Content starts
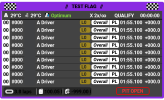
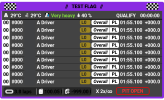
relative - flag border blink speed, weather precipitation, roadWetness new text scale

Changed region(s): [[0.3049, 0.12, 0.8537, 0.18], [0.5793, 0.87, 0.7012, 0.93]]

diff --git a/MkStrike - relative/JavascriptExtensions/mkstrike-relative-utils.js b/MkStrike - relative/JavascriptExtensions/mkstrike-relative-utils.js
@@ -98,6 +98,14 @@ function mk_getFlagText() {
     return '';
 }
 
+function mk_FlagBorderBlinkSpeed() {
+    if ($prop('Flag_White')) {
+        return mk_BorderBlinkSpeedMs() * 2;
+    } else {
+        return mk_BorderBlinkSpeedMs();
+    }
+}
+
 function mk_IsFlagBorderVisible() {
     return $prop('Flag_Black') || mk_isBlackFlag() || $prop('Flag_Blue') || $prop('Flag_Green') || $prop('Flag_Checkered') || $prop('Flag_White') || $prop('Flag_Yellow');
 }
@@ -154,6 +162,36 @@ function mk_getTyreText() {
     return tireCompound;
 }
 
+function mk_getWeatherPrecipitation() {
+    if (mk_isIRacing()) {
+        const rawData = NewRawData();
+        if (rawData.Telemetry) {
+            const precipitation = rawData.Telemetry["Precipitation"];
+            if (precipitation) {
+                return (parseFloat(precipitation) * 100).toFixed(0) + '%';
+            }
+        }
+    }
+    return '-';
+}
+
+function mk_getWeatherPrecipitationTextColor() {
+    if (mk_isIRacing()) {
+        const rawData = NewRawData();
+        if (rawData.Telemetry) {
+            const precipitation = rawData.Telemetry["Precipitation"];
+            if (precipitation) {
+                if (precipitation >= 0.5) {
+                    return '#0065C3'
+                }
+                if (precipitation >= 0.3) {
+                    return '#4FAEE3';
+                }
+            }
+        }
+    }
+}
+
 function mk_getRoadWetness() {
     if (mk_isIRacing()) {
         const rawData = NewRawData();
@@ -162,15 +200,15 @@ function mk_getRoadWetness() {
             if (w == 1) {
                 return 'Dry';
             } else if (w == 2) {
-                return 'Mostly dry';
+                return 'Very light'; //'Mostly dry';
             } else if (w == 3) {
-                return 'Light wet'; //Very light wet, Very damp track
+                return 'Light';//'Light wet'; //Very light wet, Very damp track
             } else if (w == 4) {
-                return 'Wet track';
+                return 'Moderate'; //'Wet track';
             } else if (w == 5) {
-                return 'Very wet track';
+                return 'Heavy';//'Very wet track';
             } else if (w == 6) {
-                return 'Waterlogged track';
+                return 'Very heavy';//'Waterlogged track';
             }
             return 'R: ' + w;
         }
Content ends
* [EXERCISE REQUIREMENTS] Which lines above hold the string "prop"? Copy each of them.

* [EXERCISE RESULT]
+    if ($prop('Flag_White')) {
     return $prop('Flag_Black') || mk_isBlackFlag() || $prop('Flag_Blue') || $prop('Flag_Green') || $prop('Flag_Checkered') || $prop('Flag_White') || $prop('Flag_Yellow');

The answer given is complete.